## Aim of the exercise
Below is a listing to copy exactly; no image goes into the copy.

## Material provided

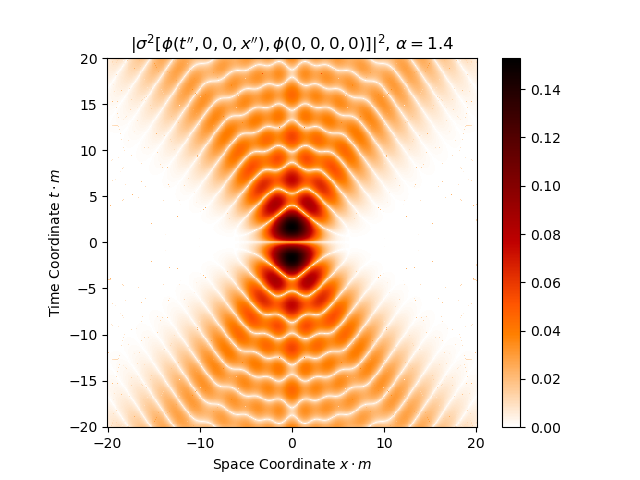
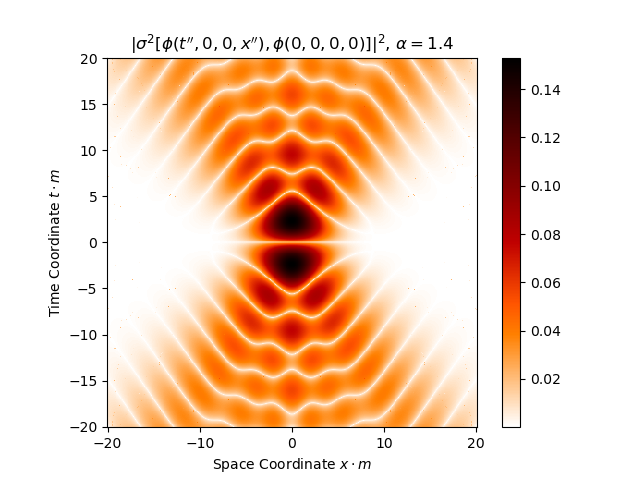
Fixed new output

Changed region(s): [[0.1562, 0.125, 0.75, 0.9062], [0.8125, 0.875, 0.875, 0.9062]]

diff --git a/commutators.py b/commutators.py
@@ -38,11 +38,9 @@ def calc(lim_x, lim_t, step, alpha, hat_coords=False):
     xs = np.linspace(-lim_x, lim_x, step)
     ts = np.linspace(-lim_t, lim_t, step)
     
-    xx, tt = np.meshgrid(xs, ts)
-    
     if hat_coords:
-        xx = xx / alpha
-        tt = tt / alpha
+        xs = xs / alpha
+        ts = ts / alpha
     
     # manual parallel processing
     #arguments = [(x, t, alpha) for t in ts for x in xs]
@@ -54,6 +52,8 @@ def calc(lim_x, lim_t, step, alpha, hat_coords=False):
     # vectorization with JAX
     vcomm = jax.vmap(jax.vmap(lambda x, t: comm(x, t, alpha), in_axes=(0, None)), in_axes=(None, 0))
     z = vcomm(xs, ts)
+    
+    xx, tt = np.meshgrid(xs, ts)
     
     return xx, tt, z
 
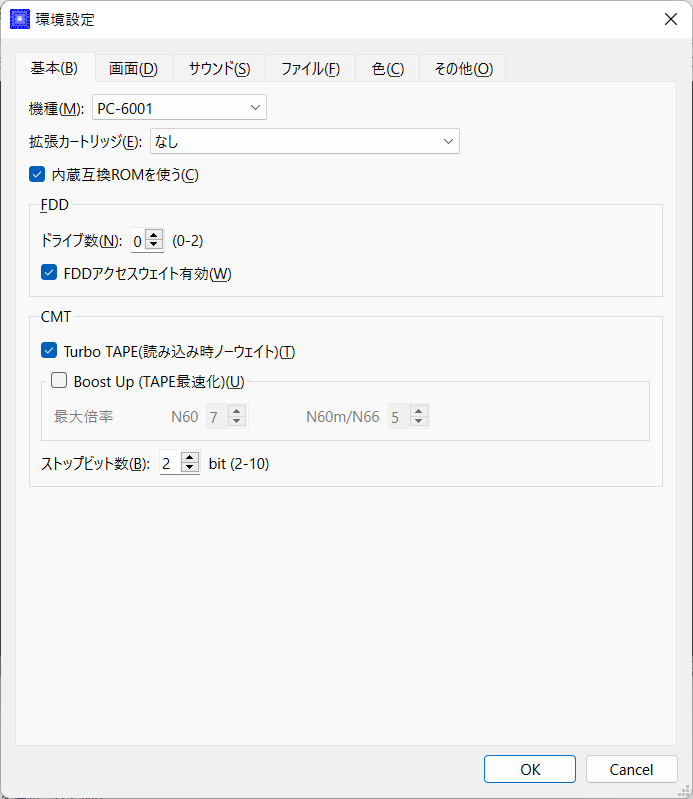
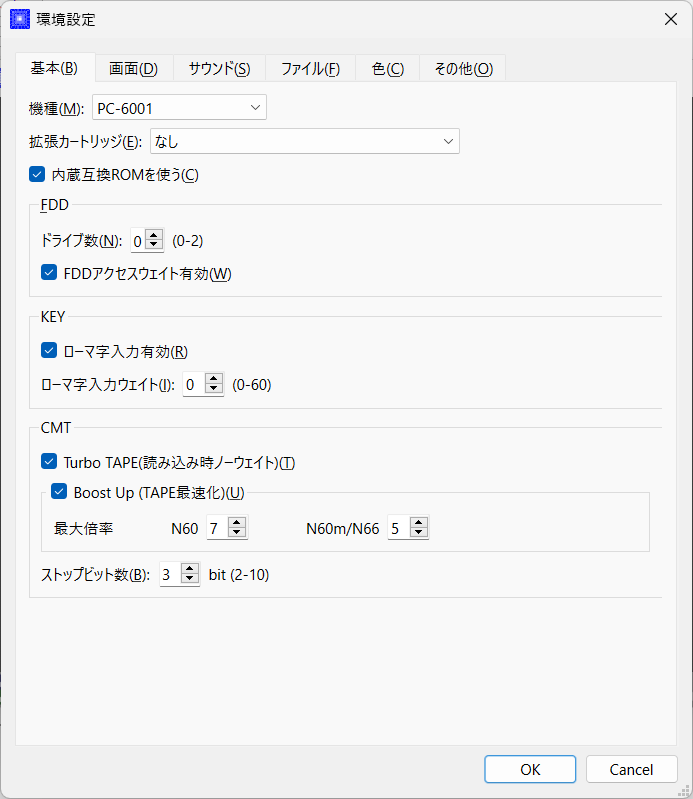
メニューの並びを変更、ローマ字入力関連の設定UIを追加

diff --git a/src/Qt/qtel6.cpp b/src/Qt/qtel6.cpp
@@ -138,6 +138,7 @@ void EL6::ExecMenu( int id )
 	case ID_AUTOTYPE:		UI_AutoType();							break;	// 打込み代行
 	case ID_QUIT:			UI_Quit();								break;	// 終了
 	case ID_NOWAIT:			UI_NoWait();							break;	// Wait有効無効変更
+	case ID_ROMAJI:			UI_Romaji();							break;	// ローマ字入力
 	case ID_TURBO:			UI_TurboTape();							break;	// Turbo TAPE
 	case ID_BOOST:			UI_BoostUp();							break;	// Boost Up
 	case ID_FULLSCRN:
@@ -280,6 +281,8 @@ void QtEL6::ShowPopupImpl(int x, int y)
 
 	QAction* pause = addCommand(systemMenu, tr("一時停止"), ID_PAUSE, true);
 	pause->setChecked(GetPauseEnable());
+	QAction* noWait = addCommand(systemMenu, tr("ウェイト無効"), ID_NOWAIT, true);
+	if (!sche->GetWaitEnable()) noWait->setChecked(true);
 	QMenu* speedMenu = systemMenu->addMenu(tr("速度調節"));
 	addCommand(speedMenu, tr("リセット"), ID_SPEEDRESET);
 	addCommand(speedMenu, tr("50%"), ID_SPEED50);
@@ -505,8 +508,10 @@ void QtEL6::ShowPopupImpl(int x, int y)
 		if (cfg->GetValue(CV_FrameSkip) == i) fps->setChecked(true);
 	}
 
-	QAction* noWait = addCommand(settingsMenu, tr("ウェイト無効"), ID_NOWAIT, true);
-	if (!sche->GetWaitEnable()) noWait->setChecked(true);
+	QAction* romajiInput = addCommand(settingsMenu, tr("ローマ字入力"), ID_ROMAJI, true);
+	if (cfg->GetValue(CB_Romaji)) romajiInput->setChecked(true);
+	settingsMenu->addSeparator();
+
 	QAction* turboTape = addCommand(settingsMenu, tr("Turbo TAPE"), ID_TURBO, true);
 	if (cfg->GetValue(CB_TurboTAPE)) turboTape->setChecked(true);
 	QAction* boostUp =  addCommand(settingsMenu, tr("Boost Up"), ID_BOOST, true);

diff --git a/src/Qt/configdialog.cpp b/src/Qt/configdialog.cpp
@@ -144,7 +144,13 @@ void ConfigDialog::readConfig()
 	// FDD数
 	ui->spinBoxNumFdd->setValue(config->GetValue(CV_FDDrive));
 	// FDDウェイト
-	ui->checkBoxFDDWaitEnable->setChecked(config->GetValue(CB_FDDWait));
+	ui->checkBoxFDDWait->setChecked(config->GetValue(CB_FDDWait));
+
+	//// KEY
+	// ローマ字入力有効
+	ui->checkBoxRomajiInput->setChecked(config->GetValue(CB_Romaji));
+	// ローマ字入力ウェイト
+	ui->spinBoxRomajiWait->setValue(config->GetValue(CV_RomajiWait));
 
 	//// CMT
 	// Turbo TAPE
@@ -407,7 +413,13 @@ void ConfigDialog::writeConfig()
 	// FDDドライブ数
 	config->SetValue(CV_FDDrive, ui->spinBoxNumFdd->value());
 	// FDDアクセスウェイト有効
-	config->SetValue(CB_FDDWait, ui->checkBoxFDDWaitEnable->isChecked());
+	config->SetValue(CB_FDDWait, ui->checkBoxFDDWait->isChecked());
+
+	//// KEY
+	// ローマ字入力有効
+	config->SetValue(CB_Romaji, ui->checkBoxRomajiInput->isChecked());
+	// ローマ字入力ウェイト
+	config->SetValue(CV_RomajiWait, ui->spinBoxRomajiWait->value());
 
 	//// CMT
 	// Turbo TAPE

## Task output
Fixed new output

Changed region(s): [[0.1562, 0.125, 0.75, 0.9062], [0.8125, 0.875, 0.875, 0.9062]]

diff --git a/commutators.py b/commutators.py
@@ -38,11 +38,9 @@ def calc(lim_x, lim_t, step, alpha, hat_coords=False):
     xs = np.linspace(-lim_x, lim_x, step)
     ts = np.linspace(-lim_t, lim_t, step)
     
-    xx, tt = np.meshgrid(xs, ts)
-    
     if hat_coords:
-        xx = xx / alpha
-        tt = tt / alpha
+        xs = xs / alpha
+        ts = ts / alpha
     
     # manual parallel processing
     #arguments = [(x, t, alpha) for t in ts for x in xs]
@@ -54,6 +52,8 @@ def calc(lim_x, lim_t, step, alpha, hat_coords=False):
     # vectorization with JAX
     vcomm = jax.vmap(jax.vmap(lambda x, t: comm(x, t, alpha), in_axes=(0, None)), in_axes=(None, 0))
     z = vcomm(xs, ts)
+    
+    xx, tt = np.meshgrid(xs, ts)
     
     return xx, tt, z
 
メニューの並びを変更、ローマ字入力関連の設定UIを追加

diff --git a/src/Qt/qtel6.cpp b/src/Qt/qtel6.cpp
@@ -138,6 +138,7 @@ void EL6::ExecMenu( int id )
 	case ID_AUTOTYPE:		UI_AutoType();							break;	// 打込み代行
 	case ID_QUIT:			UI_Quit();								break;	// 終了
 	case ID_NOWAIT:			UI_NoWait();							break;	// Wait有効無効変更
+	case ID_ROMAJI:			UI_Romaji();							break;	// ローマ字入力
 	case ID_TURBO:			UI_TurboTape();							break;	// Turbo TAPE
 	case ID_BOOST:			UI_BoostUp();							break;	// Boost Up
 	case ID_FULLSCRN:
@@ -280,6 +281,8 @@ void QtEL6::ShowPopupImpl(int x, int y)
 
 	QAction* pause = addCommand(systemMenu, tr("一時停止"), ID_PAUSE, true);
 	pause->setChecked(GetPauseEnable());
+	QAction* noWait = addCommand(systemMenu, tr("ウェイト無効"), ID_NOWAIT, true);
+	if (!sche->GetWaitEnable()) noWait->setChecked(true);
 	QMenu* speedMenu = systemMenu->addMenu(tr("速度調節"));
 	addCommand(speedMenu, tr("リセット"), ID_SPEEDRESET);
 	addCommand(speedMenu, tr("50%"), ID_SPEED50);
@@ -505,8 +508,10 @@ void QtEL6::ShowPopupImpl(int x, int y)
 		if (cfg->GetValue(CV_FrameSkip) == i) fps->setChecked(true);
 	}
 
-	QAction* noWait = addCommand(settingsMenu, tr("ウェイト無効"), ID_NOWAIT, true);
-	if (!sche->GetWaitEnable()) noWait->setChecked(true);
+	QAction* romajiInput = addCommand(settingsMenu, tr("ローマ字入力"), ID_ROMAJI, true);
+	if (cfg->GetValue(CB_Romaji)) romajiInput->setChecked(true);
+	settingsMenu->addSeparator();
+
 	QAction* turboTape = addCommand(settingsMenu, tr("Turbo TAPE"), ID_TURBO, true);
 	if (cfg->GetValue(CB_TurboTAPE)) turboTape->setChecked(true);
 	QAction* boostUp =  addCommand(settingsMenu, tr("Boost Up"), ID_BOOST, true);

diff --git a/src/Qt/configdialog.cpp b/src/Qt/configdialog.cpp
@@ -144,7 +144,13 @@ void ConfigDialog::readConfig()
 	// FDD数
 	ui->spinBoxNumFdd->setValue(config->GetValue(CV_FDDrive));
 	// FDDウェイト
-	ui->checkBoxFDDWaitEnable->setChecked(config->GetValue(CB_FDDWait));
+	ui->checkBoxFDDWait->setChecked(config->GetValue(CB_FDDWait));
+
+	//// KEY
+	// ローマ字入力有効
+	ui->checkBoxRomajiInput->setChecked(config->GetValue(CB_Romaji));
+	// ローマ字入力ウェイト
+	ui->spinBoxRomajiWait->setValue(config->GetValue(CV_RomajiWait));
 
 	//// CMT
 	// Turbo TAPE
@@ -407,7 +413,13 @@ void ConfigDialog::writeConfig()
 	// FDDドライブ数
 	config->SetValue(CV_FDDrive, ui->spinBoxNumFdd->value());
 	// FDDアクセスウェイト有効
-	config->SetValue(CB_FDDWait, ui->checkBoxFDDWaitEnable->isChecked());
+	config->SetValue(CB_FDDWait, ui->checkBoxFDDWait->isChecked());
+
+	//// KEY
+	// ローマ字入力有効
+	config->SetValue(CB_Romaji, ui->checkBoxRomajiInput->isChecked());
+	// ローマ字入力ウェイト
+	config->SetValue(CV_RomajiWait, ui->spinBoxRomajiWait->value());
 
 	//// CMT
 	// Turbo TAPE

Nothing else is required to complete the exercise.